“Good software is extensible.” This one is about decomposing the mental model of the task into additive capabilities, and making the structure of the software follow that decomposition in such a way that additional capabilities correspond directly to additional components. And such that those components have simple yet adequate interfaces to the rest of the system.
“Good software is debuggable.” Meaning that it produces sufficient information (e.g., logs) about how it operates that a developer can quickly isolate and repair any problem that arises. This is also about mental models: good software should provide the information needed to amplify the baseline mental model the developer has into a complete explanation of the (presumably undesirable) phenomenon they are trying to investigate at any particular point.

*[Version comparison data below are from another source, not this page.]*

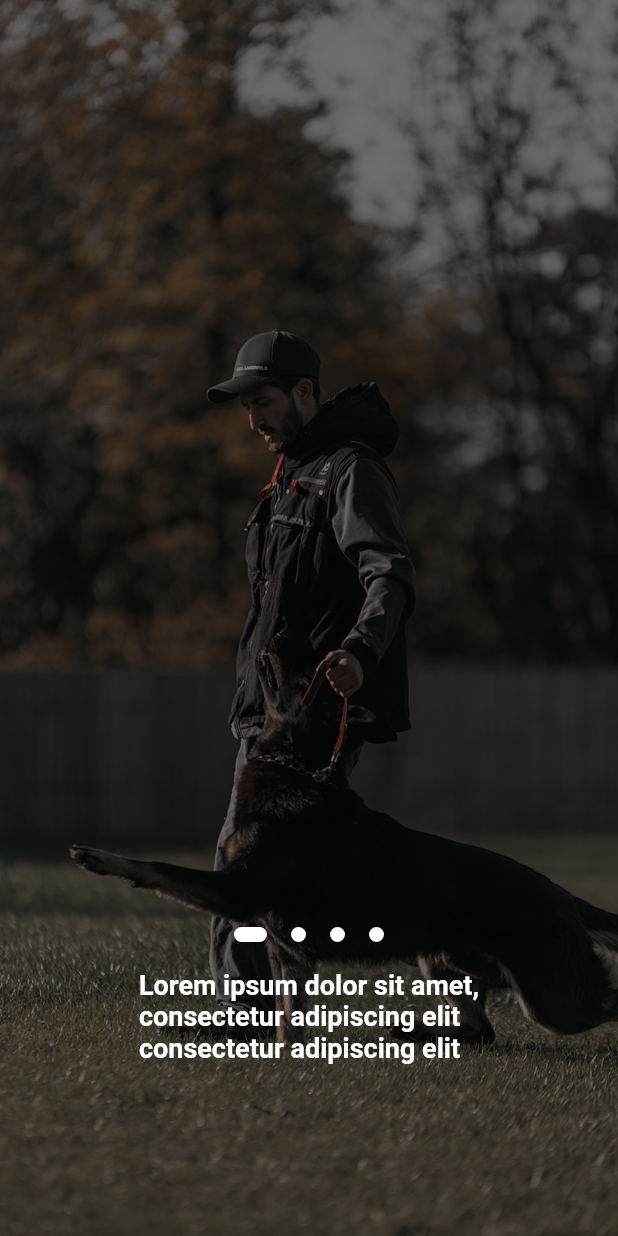
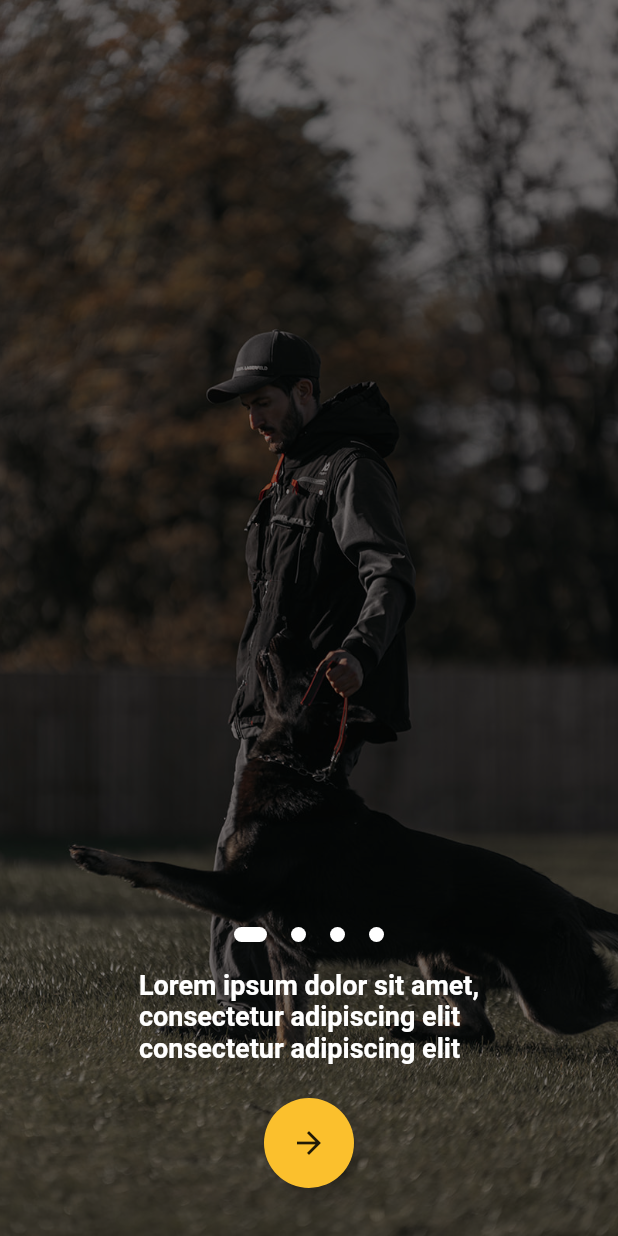
Before and after one commit to poltustein/petsProtectionFlutter, a Flutter app: the screen it shows after launch, on a phone screen of 412 x 824 dp. Run offline on Flutter 3.47's test engine with Material 2 defaults, Android fonts, the phone set to English and light mode, and no system bars; drawn by our look-alikes of introduction_screen; our stand-ins replace get, toast.

Commit message:
Fixed Button not being displayed on initial onboarding screen

```diff
--- a/lib/screens/onboarding/onboarding_screen.dart
+++ b/lib/screens/onboarding/onboarding_screen.dart
@@ -85,7 +85,16 @@ class _OnBoardingPageState extends State<OnBoardingPage> {
         );
       }
     } else {
-      return const SizedBox();
+      return MaterialButton(
+        onPressed: () {
+          setState(() {
+            introKey.currentState?.next();
+          });
+        },
+        shape: const CircleBorder(),
+        color: Colors.yellow[700],
+        child: const Icon(Icons.arrow_forward),
+      );
     }
   }
 
--- a/lib/screens/verifyotp/verify_otp_screen.dart
+++ b/lib/screens/verifyotp/verify_otp_screen.dart
@@ -119,3 +119,5 @@ class VerifyOTPScreen extends StatelessWidget {
     );
   }
 }
+
+// Landing - HomePage, SideBar (Normal), Choose Your Plan (onClick of BUY NOW - HomePage), MyDogs (onClick of MyDogs on SideBar)
```
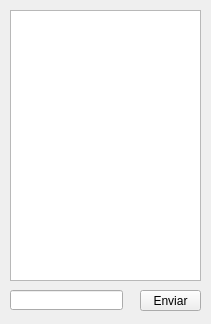
Qt form Chat.ui (LuisEduardoER/batalha-naval) before a commit.
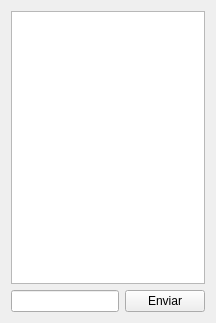
The same form after that commit.

Commit message: add layout no .ui do chat e incorporado a janela principal do jogo

Diff of the .ui file:
```diff
--- a/Chat.ui
+++ b/Chat.ui
@@ -6,46 +6,42 @@
    <rect>
     <x>0</x>
     <y>0</y>
-    <width>211</width>
-    <height>324</height>
+    <width>216</width>
+    <height>323</height>
    </rect>
   </property>
+  <property name="sizePolicy">
+   <sizepolicy hsizetype="Expanding" vsizetype="Expanding">
+    <horstretch>0</horstretch>
+    <verstretch>0</verstretch>
+   </sizepolicy>
+  </property>
   <property name="windowTitle">
    <string>Form</string>
   </property>
-  <widget class="QPushButton" name="enviarButton">
-   <property name="geometry">
-    <rect>
-     <x>140</x>
-     <y>290</y>
-     <width>61</width>
-     <height>21</height>
-    </rect>
-   </property>
-   <property name="text">
-    <string>Enviar</string>
-   </property>
-  </widget>
-  <widget class="QLineEdit" name="linhaDeEdicao">
-   <property name="geometry">
-    <rect>
-     <x>10</x>
-     <y>290</y>
-     <width>113</width>
-     <height>20</height>
-    </rect>
-   </property>
-  </widget>
-  <widget class="QTextEdit" name="textoConversa">
-   <property name="geometry">
-    <rect>
-     <x>10</x>
-     <y>10</y>
-     <width>191</width>
-     <height>271</height>
-    </rect>
-   </property>
-  </widget>
+  <layout class="QVBoxLayout" name="verticalLayout_4">
+   <item>
+    <widget class="QTextEdit" name="textoConversa">
+     <property name="readOnly">
+      <bool>true</bool>
+     </property>
+    </widget>
+   </item>
+   <item>
+    <layout class="QHBoxLayout" name="horizontalLayout">
+     <item>
+      <widget class="QLineEdit" name="linhaDeEdicao"/>
+     </item>
+     <item>
+      <widget class="QPushButton" name="enviarButton">
+       <property name="text">
+        <string>Enviar</string>
+       </property>
+      </widget>
+     </item>
+    </layout>
+   </item>
+  </layout>
  </widget>
  <resources/>
  <connections/>
```
The commit also changes 5 other files.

“Good software is secure.” This desideratum can also be viewed as being about matching mental models: pretty much all security violations are abuses that a developer or user implicitly assumes are not possible. The thing an exploit exploits is a discrepancy between how a given piece (or collection) of software actually operates and the meanings and implicit rules its legitimate users ascribe to it.
“Good software is modular.” That is, it is broken down into parts in such a way that it can profitably be modeled by modeling those parts individually and observing that their composition is fairly simple.
“Good software is testable.” That is, it should be easy to compare one’s mental model of the software (or some part of it) against the reality.
“Good software is efficient.” In one sense, calling this one as being about mental models is a bit of a stretch; but in another, it’s also about expectation matching: the software does not take appreciably more resources to perform its task than one would assume.
“Good software is scalable.” That is, it’s easy and favorable enough to get it to do more work by throwing more hardware at it. This is also about mental models: good software does not impede the performance of its task in a larger computational environment; or, alternately, is able to take advantage of the computational resources one would think it should.
“Good software is learnable.” That is, the simplicity/accuracy curve of mental models of the software is not too difficult to traverse towards greater accuracy.
“Good software has few bugs.” What is a bug? It is a discrepancy between a mental model and the object being modeled. Usually bugs arise because the model of composing some parts is “they work together smoothly” even when they do not; or, viewed another way, because the model of the rest of the world from the point of view of one component is not properly met by another.
“Good software is compatible [with the surrounding ecosystem].” This is again about the accuracy of an implicit mental model, namely that starting to use a piece of software will smoothly add a capability to one’s workflow/life, and interoperate flawlessly with everything else one is already using. If only users would appreciate how much work this is!
Which brings me to a critical corollary of my proposed principle: since simplicity is relative (to what one has already learned and internalized), the quality of software is also relative. In my own experience, examples abound: I happen not to think an application is any good unless it runs on GNU/Linux, though the majority seems to disagree; many programmers dismiss languages from the Lisp family as complex, because they learned infix rather than prefix notation in school; I think Emacs is a great text editor, but maybe that’s just because my fingers don’t know any other sets of keybindings.
Software is good in your eyes if you can easily form a good mental model of it.
Perhaps the relativity of the goodness of software is at the root of the classic distinction between the software design styles that have been named the New Jersey and MIT schools. Where the latter strives for software that is well modeled directly, regardless of the underlying platform, the former strives for software that is well modeled as a simple implementation on top of an underlying platform that is assumed to be worth understanding regardless.